EVGA’s GeForce GTX 275 CO-OP PhysX Graphics Solution features two completely different graphics processors instead of one:
- Nvidia G200b chip with 240 shader processors (SPs) operating at 1296MHz, 80 texture units (TUs), 30 render back ends (RBEs) working at 633MHz and 448-bit memory interface to connect to 896MB of GDDR3 memory (2268MHz).
- Nvidia G92b chip with 128 SPs at 1836MHz, 32 TUs, 16 RBEs operating at 732MHz and 192-bit memory bus to connect 384MB of GDDR3 memory (2200MHz).
- The board also features NV IO chip to enable display outputs as well as NV BR chip to enable communication between graphics processing units (GPUs).
The GeForce GTX 275/G200b is only used to process graphics data, whereas the G92b chip with cut-down memory interface is placed to process solely physics effects in games that take advantage of PhysX API technology.
The graphics card utilizes proprietary design and is unlikely to be available from other manufacturers. Despite the exotic design, EVGA’s GeForce GTX 275 CO-OP PhysX can operate in 2-way or 3-way SLI multi-GPU configurations with other GeForce GTX 275 graphics boards without problems.
The concept of putting two different graphics processors onto the same board seems to be rather interesting: processing of physics effects does not require serious computing power, still, using one GPU for both graphics and physics may not be an interesting option for performance enthusiasts.

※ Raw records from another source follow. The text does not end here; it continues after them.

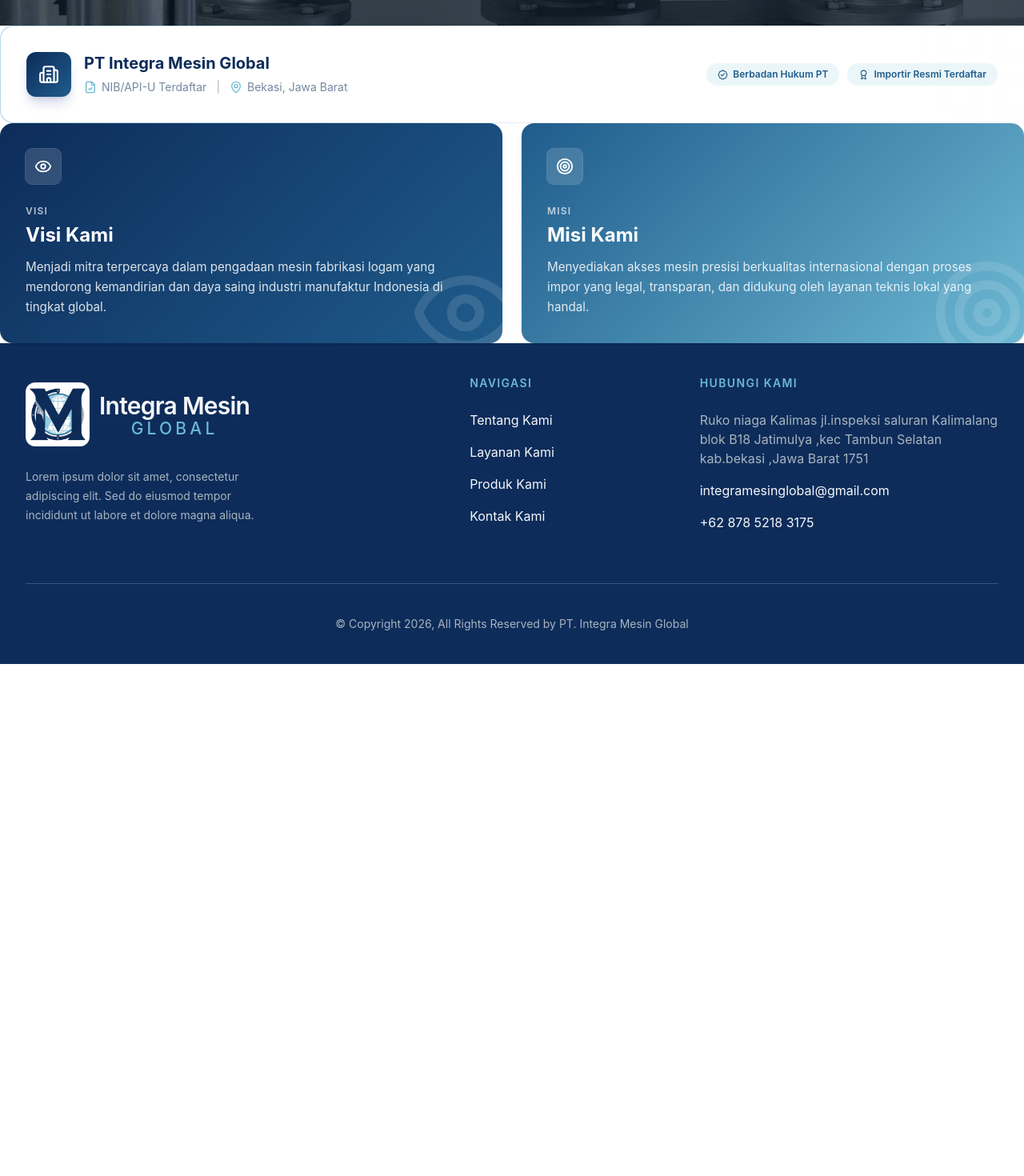
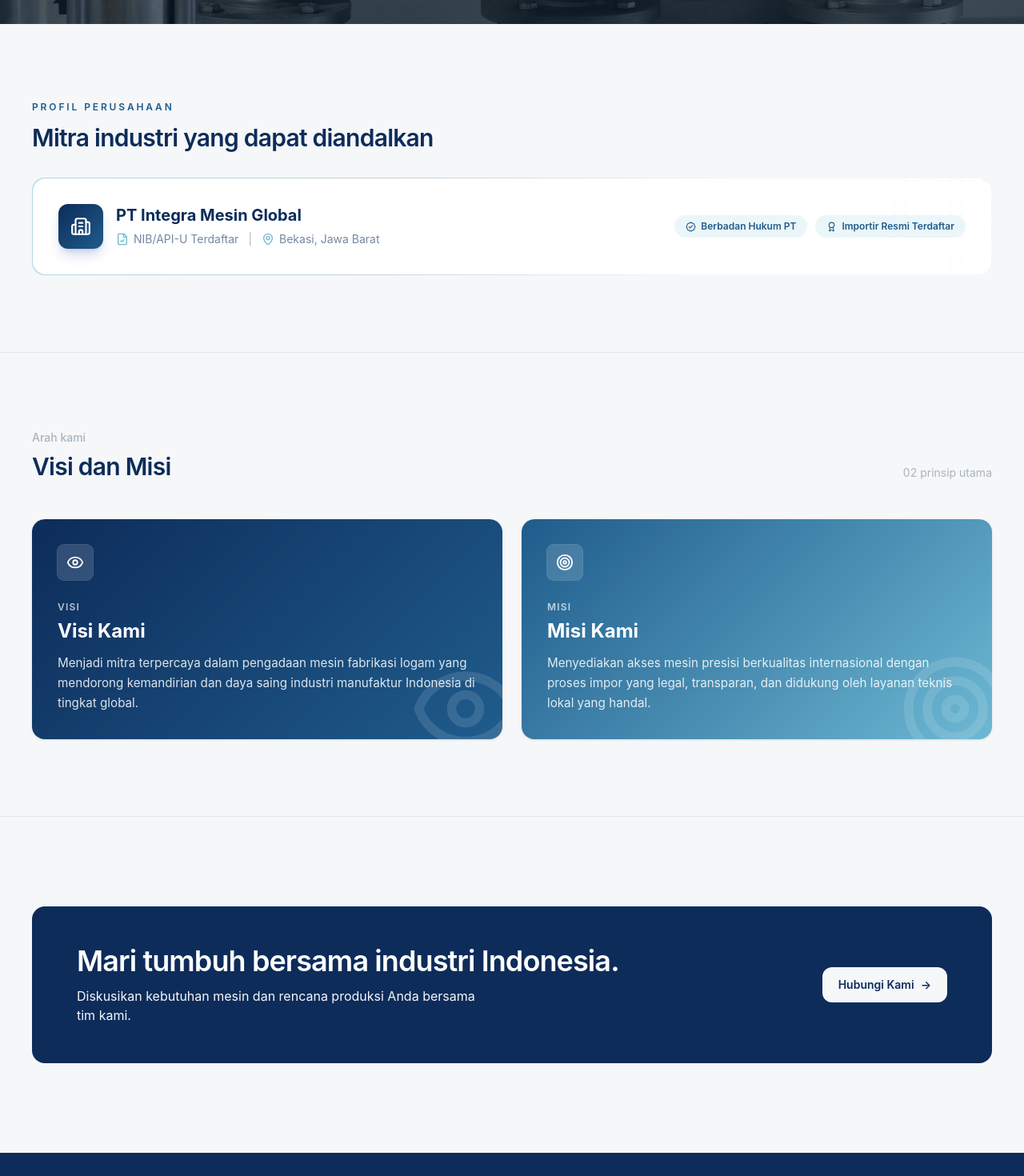
Before and after one commit to MuhamadIlham01/integra-company-porfile, a React (Vite) app: page /about in a window 1280 px wide. Shown: the part 620-2090 px from the top of the page at 80% size. Before the commit the page ends 1450 px from the top, so only its background shows below. Built offline with nearby package versions, Linux system fonts and the light colour scheme.

Commit message:
slight changes

```diff
--- a/src/components/section/about-section/AboutHeader.jsx
+++ b/src/components/section/about-section/AboutHeader.jsx
@@ -1,5 +1,5 @@
 import { Link } from "react-router";
-import aboutHero from "../../../assets/mesin-hero.jpg"; // sesuaikan path
+import aboutHero from "../../../assets/mesin-hero.jpg";
 
 const AboutHeader = () => {
   return (
@@ -34,12 +34,12 @@ const AboutHeader = () => {
               Lihat Katalog
               <span aria-hidden="true">→</span>
             </Link>
-            <Link
+            {/* <Link
               to="/contact"
               className="inline-flex items-center gap-2 rounded-xl border border-white/40 bg-white/10 px-6 py-3 text-sm font-semibold text-white backdrop-blur-sm transition-all duration-300 hover:-translate-y-0.5 hover:bg-white/20 focus:outline-none focus:ring-4 focus:ring-white/30"
             >
               Hubungi Kami
-            </Link>
+            </Link> */}
           </div>
         </div>
       </div>
--- a/src/pages/About.jsx
+++ b/src/pages/About.jsx
@@ -1,3 +1,4 @@
+import { Link } from "react-router";
 import Footer from "../components/layout/Footer";
 import AboutHeader from "../components/section/about-section/AboutHeader";
 import LegalProfileSection from "../components/section/about-section/LegalProfileSection";
@@ -9,8 +10,59 @@ const About = () => {
     <div>
       <NavBar />
       <AboutHeader />
-      <LegalProfileSection />
-      <VisionMissionSection />
+      <main className="bg-[#F5F7F9] text-gray-900">
+        <section className="border-b border-[#A8B4BE]/25">
+          <div className="mx-auto max-w-7xl px-6 py-16 sm:px-8 sm:py-20 lg:px-10 lg:py-24">
+            <div className="mb-8">
+              <p className="text-xs font-semibold tracking-[0.24em] text-[#1F5C8C]">
+                PROFIL PERUSAHAAN
+              </p>
+              <h2 className="mt-3 text-2xl font-semibold tracking-tight text-[#0D2C5A] sm:text-3xl">
+                Mitra industri yang dapat diandalkan
+              </h2>
+            </div>
+            <LegalProfileSection />
+          </div>
+        </section>
+
+        <section className="border-b border-[#A8B4BE]/25">
+          <div className="mx-auto max-w-7xl px-6 py-16 sm:px-8 sm:py-20 lg:px-10 lg:py-24">
+            <div className="mb-10 flex items-end justify-between gap-6 sm:mb-12">
+              <div>
+                <p className="text-sm font-medium text-[#A8B4BE]">Arah kami</p>
+                <h2 className="mt-2 text-2xl font-semibold tracking-tight text-[#0D2C5A] sm:text-3xl">
+                  Visi dan Misi
+                </h2>
+              </div>
+              <span className="hidden text-sm text-[#A8B4BE] sm:block">
+                02 prinsip utama
+              </span>
+            </div>
+            <VisionMissionSection />
+          </div>
+        </section>
+
+        <section>
+          <div className="mx-auto max-w-7xl px-6 py-20 sm:px-8 lg:px-10 lg:py-28">
+            <div className="flex flex-col justify-between gap-8 rounded-2xl bg-[#0D2C5A] px-7 py-10 text-white sm:px-10 sm:py-12 lg:flex-row lg:items-center lg:px-14">
+              <div>
+                <h2 className="text-3xl font-semibold tracking-tight sm:text-4xl">
+                  Mari tumbuh bersama industri Indonesia.
+                </h2>
+                <p className="mt-3 max-w-lg text-sm leading-6 text-[#F5F7F9] sm:text-base">
+                  Diskusikan kebutuhan mesin dan rencana produksi Anda bersama tim kami.
+                </p>
+              </div>
+              <Link
+                to="/contact"
+                className="inline-flex w-fit items-center gap-2 rounded-xl bg-[#F5F7F9] px-5 py-3 text-sm font-semibold text-[#0D2C5A] transition-all duration-300 hover:-translate-y-0.5 hover:bg-[#6DB8D3] focus:outline-none focus:ring-4 focus:ring-[#6DB8D3]/40"
+              >
+                Hubungi Kami <span aria-hidden="true">→</span>
+              </Link>
+            </div>
+          </div>
+        </section>
+      </main>
       <Footer />
     </div>
   );
```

As a result, in the future EVGA may put an additional graphics processor onto high-end graphics cards in order to differentiate itself and provide PhysX acceleration.
EVGA’s GeForce GTX 275 CO-OP PhysX 1280MB carries manufacturer suggested retail price of $349. The MSRP of a GeForce GTX 275 896MB is around $299, whereas the GeForce GTS 250 usually costs around $149.

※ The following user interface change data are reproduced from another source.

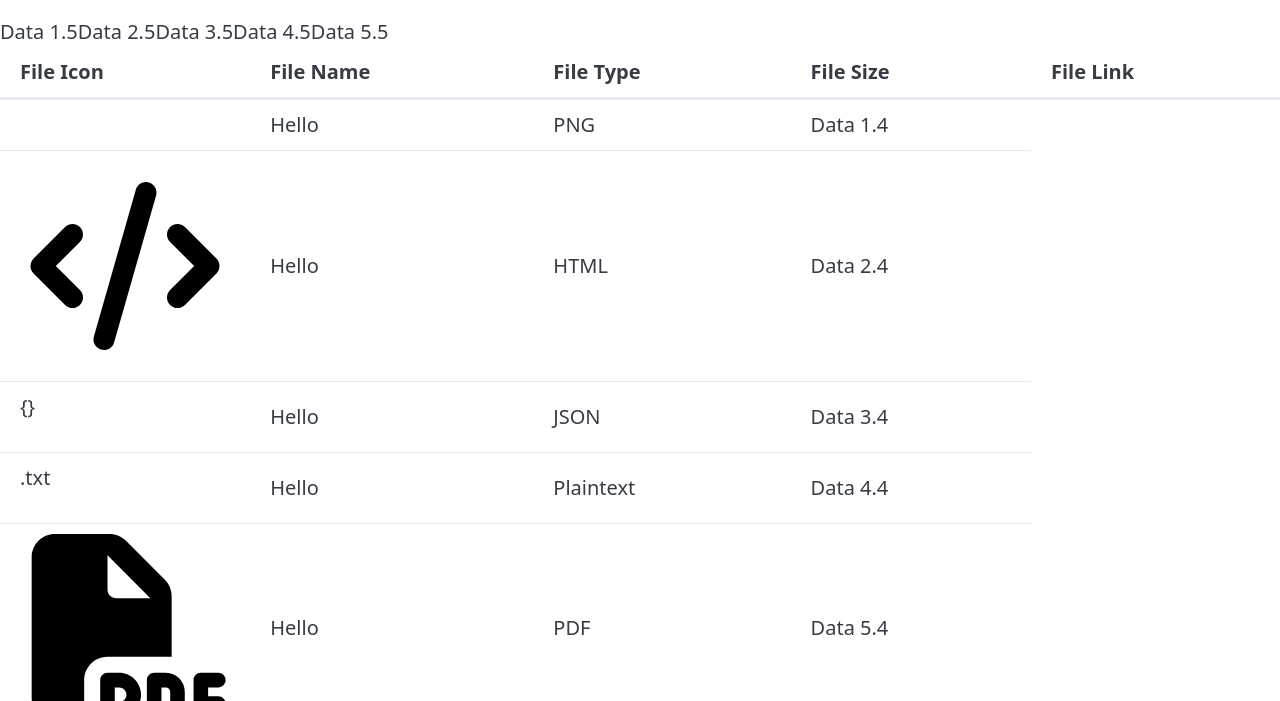
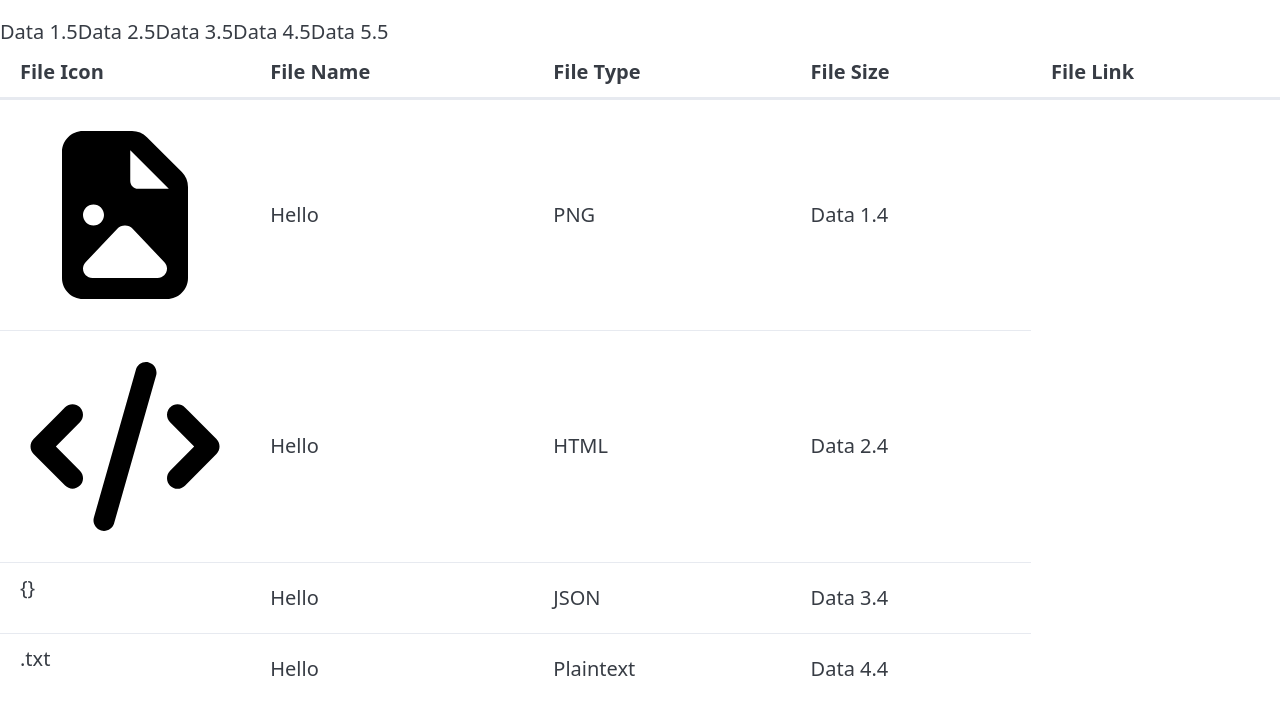
Before and after one commit to Bakkert2/file-browser, a plain HTML site: page index.html in a window 1280 px wide. Shown: the part 98-799 px from the top of the page. Drawn offline with nearby package versions, Linux system fonts and the light colour scheme.

Commit message:
Fixed img on png

```diff
--- a/index.html
+++ b/index.html
@@ -24,7 +24,7 @@
       </thead>
       <tbody>
         <tr>
-          <td><i src="file-image-solid-full.svg"></i></td>
+          <td><img src="file-image-solid-full.svg"></i></td>
           <td>Hello</td>
           <td>PNG</td>
           <td>Data 1.4</td>
```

Considering the fact that it took quite a number of efforts to develop a special-edition graphics board that will sell for $349, the emergence of the product may mean that EVGA and Nvidia are not going to release the next-generation Fermi flagship gaming solution anytime soon. Of course, no company has confirmed that.